CNP Feedback - Rigid and Pompous?
The "Feedback Box" on the CanticaNOVA Publications website has proven quite effective in promoting communications on a variety of subjects, and expressing concerns of liturgists and musicians.
From time to time, we'll compile a few of these questions or comments and put them in public view anonymously, with the hope that others with similar concerns may benefit from their content.
Q. Dear CNP:
I happened on this website.
My church is non-liturgical.
Why is the church year so rigidly constructed?
What is the history behind all of this "pomp"?
Is this what the church is really here for on earth?
I don't get it.
A. Dear Ms. Mohney:
Thank you for your questions regarding worship in liturgical churches.
The Christian religion was born from Jewish roots — our Savior himself participated in routine Jewish ceremonies (praying the psalms, the Passover meal, etc.).
The Jewish religion itself was very structured (a better term than the pejorative "rigid").
There was a pattern of prayer during the day and a cycle of celebrations which ran through each year — Passover, Pentecost, Feast of Booths, etc.
Early Christian worship continued in this tradition, transferring the weekly Sabbath from Saturday to Sunday (the day of the Lord's resurrection).
A single feast celebrating this resurrection specifically (Easter) was begun, and the Lord's birth was also commemorated with a feast during winter (initially on January 6, later on December 25).
To these two great feasts were added seasons of preparation (Lent prior to Easter and Advent prior to Christmas).
The importance of these two great feasts was emphasized be extending their celebration beyond the day itself: Eastertide is a season that begins on Easter and lasts 50 days until Pentecost; Christmastide is a season that begins on Christmas and ends (in Roman Catholic tradition) on the Feast of the Baptism of the Lord.
Just as the secular world marks time with seasons (Spring, Summer, Fall, Winter) and holidays (New Year's Day, Presidents' Day, Memorial Day, Independence Day, Labor Day, Thanksgiving), so too the Church has seasons (Advent, Christmastide, Lent, Eastertide) and holy days (Christmas, Epiphany, Ash Wednesday, Palm Sunday, Good Friday, Easter, Pentecost, Transfiguration, Ascension Thursday) that celebrate and recall events in the life of the Lord.
I don't see anything unusual about that at all.
Much of the ceremony (perhaps a better word than "pomp") that surrounds liturgy has its roots in Jewish worship and Roman court customs.

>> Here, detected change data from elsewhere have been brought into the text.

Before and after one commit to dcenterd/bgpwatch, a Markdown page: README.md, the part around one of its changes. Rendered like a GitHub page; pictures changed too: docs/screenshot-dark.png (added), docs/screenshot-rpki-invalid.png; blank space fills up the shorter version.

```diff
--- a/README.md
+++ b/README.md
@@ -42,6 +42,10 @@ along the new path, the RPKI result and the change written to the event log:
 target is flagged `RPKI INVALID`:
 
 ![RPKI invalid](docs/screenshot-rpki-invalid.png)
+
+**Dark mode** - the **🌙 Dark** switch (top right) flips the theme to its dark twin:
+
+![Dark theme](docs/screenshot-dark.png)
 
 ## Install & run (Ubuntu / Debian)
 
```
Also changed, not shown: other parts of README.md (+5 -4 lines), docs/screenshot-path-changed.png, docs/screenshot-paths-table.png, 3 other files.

Incense, for example, is mentioned in many places in the Old and New Testaments and was an integral part of Temple ritual.
Incense was burned as both a symbol of our prayer rising to God ("Let my prayer rise like incense before you, O God" [Psalm 141:2]), as a sign of respect to high Roman officials, and as a means of honoring the holy and the divine ("Frankincense to offer have I, Incense owns a Deity nigh").
The ultimate goal of the Church is to leads souls to Christ the Lord, who died to save them.
Many means are used to effect this, including Scripture reading, sacraments, and the arts (music, visual arts, architecture).
Liturgy, which includes ritual and ceremony, is a means of leading the heart toward the mystery of God.
The value of ceremony / ritual (i.e. liturgy) is its ability to help us experience the sacred.
A Palestrina motet or a Gregorian chant can lead people to prayer, incense represents those prayers and awakens us to the "fragrance of holiness."
A grand organ work can help us understand the majesty and beauty of the Almighty, and a stately procession helps us to enter the presence of God as a "pilgrim people" on our way to heaven.
There's really nothing un-Christian or anti-Scriptural in any of this ceremony, once it is understood in the way it is truly intended.
I hope this helps to clarify the issue somewhat.
Some of the articles on our Liturgy page offer further, more detailed information.
Thank you for your interest in exploring the meaning behind Catholic liturgy.